> Records shown:

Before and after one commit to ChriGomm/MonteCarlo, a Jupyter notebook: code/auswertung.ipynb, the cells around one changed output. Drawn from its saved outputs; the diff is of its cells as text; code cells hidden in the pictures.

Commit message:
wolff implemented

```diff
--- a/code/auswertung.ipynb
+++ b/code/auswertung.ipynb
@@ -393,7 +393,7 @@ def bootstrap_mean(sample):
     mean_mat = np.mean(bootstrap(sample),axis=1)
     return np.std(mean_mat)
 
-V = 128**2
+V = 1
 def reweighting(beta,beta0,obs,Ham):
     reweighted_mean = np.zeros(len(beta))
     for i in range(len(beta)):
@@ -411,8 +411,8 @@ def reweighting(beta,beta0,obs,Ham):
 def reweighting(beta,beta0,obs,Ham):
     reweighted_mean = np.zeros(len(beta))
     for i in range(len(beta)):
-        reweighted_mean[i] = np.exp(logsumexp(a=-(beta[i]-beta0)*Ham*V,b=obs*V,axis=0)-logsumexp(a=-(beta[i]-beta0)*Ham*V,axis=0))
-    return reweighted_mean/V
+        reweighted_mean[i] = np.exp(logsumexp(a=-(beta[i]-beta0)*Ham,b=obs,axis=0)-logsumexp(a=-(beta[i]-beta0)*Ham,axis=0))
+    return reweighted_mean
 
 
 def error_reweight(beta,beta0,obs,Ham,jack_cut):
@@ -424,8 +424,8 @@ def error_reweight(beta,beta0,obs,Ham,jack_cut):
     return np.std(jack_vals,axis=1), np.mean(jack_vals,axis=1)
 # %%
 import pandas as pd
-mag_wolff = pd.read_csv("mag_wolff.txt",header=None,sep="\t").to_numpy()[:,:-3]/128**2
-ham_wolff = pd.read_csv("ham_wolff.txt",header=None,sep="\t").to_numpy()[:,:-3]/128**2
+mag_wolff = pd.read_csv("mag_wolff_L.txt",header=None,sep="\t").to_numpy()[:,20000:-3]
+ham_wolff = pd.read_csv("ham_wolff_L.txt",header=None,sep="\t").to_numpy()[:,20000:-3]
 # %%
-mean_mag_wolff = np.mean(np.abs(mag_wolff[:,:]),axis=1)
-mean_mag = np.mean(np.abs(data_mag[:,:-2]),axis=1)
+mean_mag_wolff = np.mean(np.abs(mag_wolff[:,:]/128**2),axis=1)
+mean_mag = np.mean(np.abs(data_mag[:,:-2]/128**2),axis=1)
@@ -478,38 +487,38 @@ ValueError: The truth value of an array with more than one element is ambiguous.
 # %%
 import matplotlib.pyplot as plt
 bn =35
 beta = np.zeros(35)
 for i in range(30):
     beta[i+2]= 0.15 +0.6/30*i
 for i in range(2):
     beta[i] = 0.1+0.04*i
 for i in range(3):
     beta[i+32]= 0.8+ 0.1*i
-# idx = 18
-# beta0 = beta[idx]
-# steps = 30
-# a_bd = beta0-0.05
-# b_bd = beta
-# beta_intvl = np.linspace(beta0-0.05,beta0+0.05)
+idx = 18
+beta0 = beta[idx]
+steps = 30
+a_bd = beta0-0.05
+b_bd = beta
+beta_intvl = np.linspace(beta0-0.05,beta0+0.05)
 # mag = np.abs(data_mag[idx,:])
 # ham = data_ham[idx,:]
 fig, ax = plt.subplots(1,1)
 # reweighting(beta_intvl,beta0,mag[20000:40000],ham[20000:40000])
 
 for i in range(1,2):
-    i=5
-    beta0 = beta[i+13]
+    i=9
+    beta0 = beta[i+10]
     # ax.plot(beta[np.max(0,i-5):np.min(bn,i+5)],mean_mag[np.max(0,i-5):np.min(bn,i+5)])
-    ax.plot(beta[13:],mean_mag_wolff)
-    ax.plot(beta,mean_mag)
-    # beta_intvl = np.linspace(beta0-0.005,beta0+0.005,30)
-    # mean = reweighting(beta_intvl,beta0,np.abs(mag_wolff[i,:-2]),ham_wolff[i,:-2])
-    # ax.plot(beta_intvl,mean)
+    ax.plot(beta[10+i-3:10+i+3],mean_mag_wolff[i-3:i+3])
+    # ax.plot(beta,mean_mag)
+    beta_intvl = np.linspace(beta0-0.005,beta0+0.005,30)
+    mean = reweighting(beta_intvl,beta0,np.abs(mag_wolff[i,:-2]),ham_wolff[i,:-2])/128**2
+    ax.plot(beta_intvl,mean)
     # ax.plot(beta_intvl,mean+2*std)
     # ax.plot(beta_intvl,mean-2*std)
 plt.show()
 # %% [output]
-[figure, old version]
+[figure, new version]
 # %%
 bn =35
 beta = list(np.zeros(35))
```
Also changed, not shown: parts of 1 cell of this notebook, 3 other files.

> Aim of the task: Show each line of the material above where "reweighting" occurs.

> Task output:
 def reweighting(beta,beta0,obs,Ham):
@@ -411,8 +411,8 @@ def reweighting(beta,beta0,obs,Ham):
 def reweighting(beta,beta0,obs,Ham):
 # reweighting(beta_intvl,beta0,mag[20000:40000],ham[20000:40000])
-    # mean = reweighting(beta_intvl,beta0,np.abs(mag_wolff[i,:-2]),ham_wolff[i,:-2])
+    mean = reweighting(beta_intvl,beta0,np.abs(mag_wolff[i,:-2]),ham_wolff[i,:-2])/128**2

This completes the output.